Material for the task:
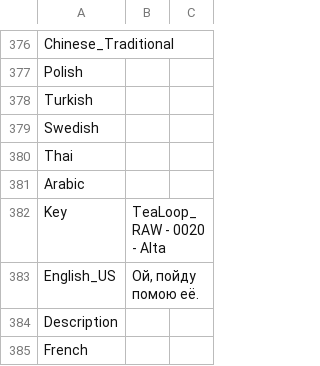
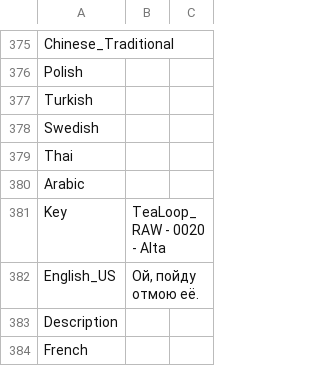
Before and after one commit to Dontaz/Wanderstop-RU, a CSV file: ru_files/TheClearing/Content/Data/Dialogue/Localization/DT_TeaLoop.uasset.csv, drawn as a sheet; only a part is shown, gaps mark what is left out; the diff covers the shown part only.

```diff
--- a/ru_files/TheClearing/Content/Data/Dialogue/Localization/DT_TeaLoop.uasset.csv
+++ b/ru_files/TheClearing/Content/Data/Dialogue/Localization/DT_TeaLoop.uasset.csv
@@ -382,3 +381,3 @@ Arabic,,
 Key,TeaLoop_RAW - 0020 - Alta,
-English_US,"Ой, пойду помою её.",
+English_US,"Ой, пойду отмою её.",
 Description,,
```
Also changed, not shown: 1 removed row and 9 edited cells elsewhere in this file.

==

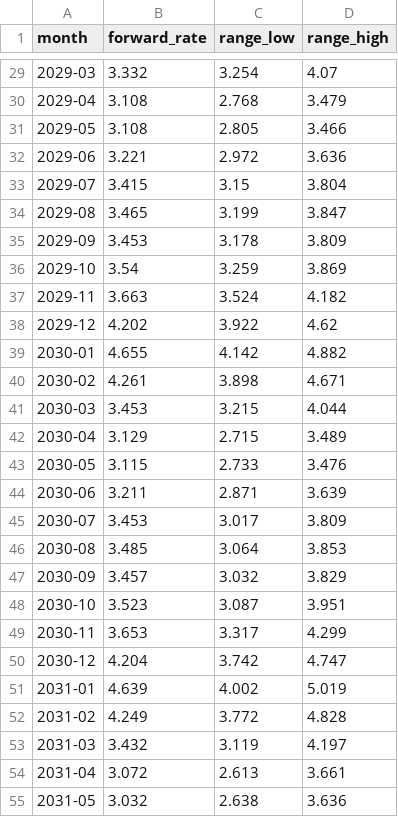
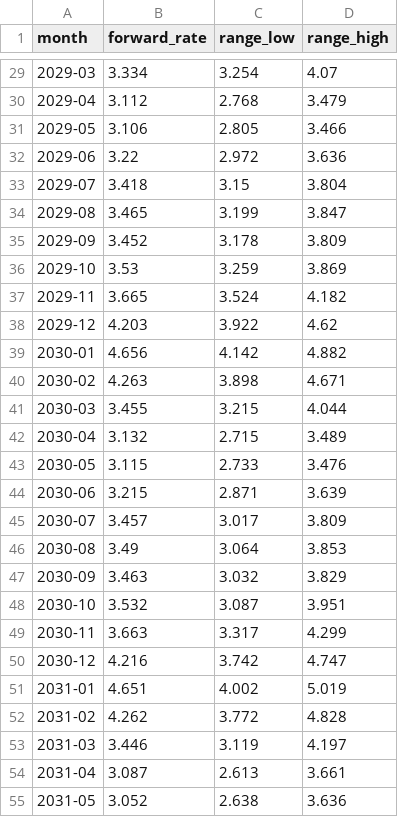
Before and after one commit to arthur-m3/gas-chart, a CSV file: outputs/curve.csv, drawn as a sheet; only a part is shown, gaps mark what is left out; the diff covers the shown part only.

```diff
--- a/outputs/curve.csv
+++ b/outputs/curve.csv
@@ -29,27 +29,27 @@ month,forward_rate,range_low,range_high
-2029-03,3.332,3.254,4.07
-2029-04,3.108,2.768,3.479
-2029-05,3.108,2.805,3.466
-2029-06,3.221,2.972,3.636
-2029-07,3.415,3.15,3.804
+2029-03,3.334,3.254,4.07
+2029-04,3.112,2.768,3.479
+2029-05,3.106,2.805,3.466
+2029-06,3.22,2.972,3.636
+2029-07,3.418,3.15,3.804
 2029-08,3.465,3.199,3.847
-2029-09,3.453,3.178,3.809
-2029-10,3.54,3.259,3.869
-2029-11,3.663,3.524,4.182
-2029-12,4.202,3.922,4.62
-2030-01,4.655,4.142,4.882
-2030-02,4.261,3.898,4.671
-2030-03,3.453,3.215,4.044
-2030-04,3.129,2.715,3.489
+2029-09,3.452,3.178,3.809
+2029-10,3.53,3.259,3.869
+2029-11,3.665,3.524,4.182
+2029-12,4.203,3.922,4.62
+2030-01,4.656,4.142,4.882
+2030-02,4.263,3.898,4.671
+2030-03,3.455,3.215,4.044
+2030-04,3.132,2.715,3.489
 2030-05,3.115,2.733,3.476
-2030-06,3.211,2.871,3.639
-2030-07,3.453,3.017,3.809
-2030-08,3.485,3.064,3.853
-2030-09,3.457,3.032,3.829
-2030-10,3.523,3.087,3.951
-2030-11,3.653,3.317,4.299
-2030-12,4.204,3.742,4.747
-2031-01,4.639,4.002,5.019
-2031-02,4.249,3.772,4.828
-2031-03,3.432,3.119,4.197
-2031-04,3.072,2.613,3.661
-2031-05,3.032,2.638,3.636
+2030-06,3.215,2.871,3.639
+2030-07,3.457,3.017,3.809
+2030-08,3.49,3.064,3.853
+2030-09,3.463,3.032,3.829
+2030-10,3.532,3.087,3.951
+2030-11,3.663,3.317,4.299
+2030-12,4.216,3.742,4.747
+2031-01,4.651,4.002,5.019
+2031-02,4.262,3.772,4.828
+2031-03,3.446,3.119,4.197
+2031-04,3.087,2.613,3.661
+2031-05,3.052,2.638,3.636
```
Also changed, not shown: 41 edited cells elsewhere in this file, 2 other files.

Work request: Across the data above, count the lines that include the word "shown", and respond with the number alone.

Result: 4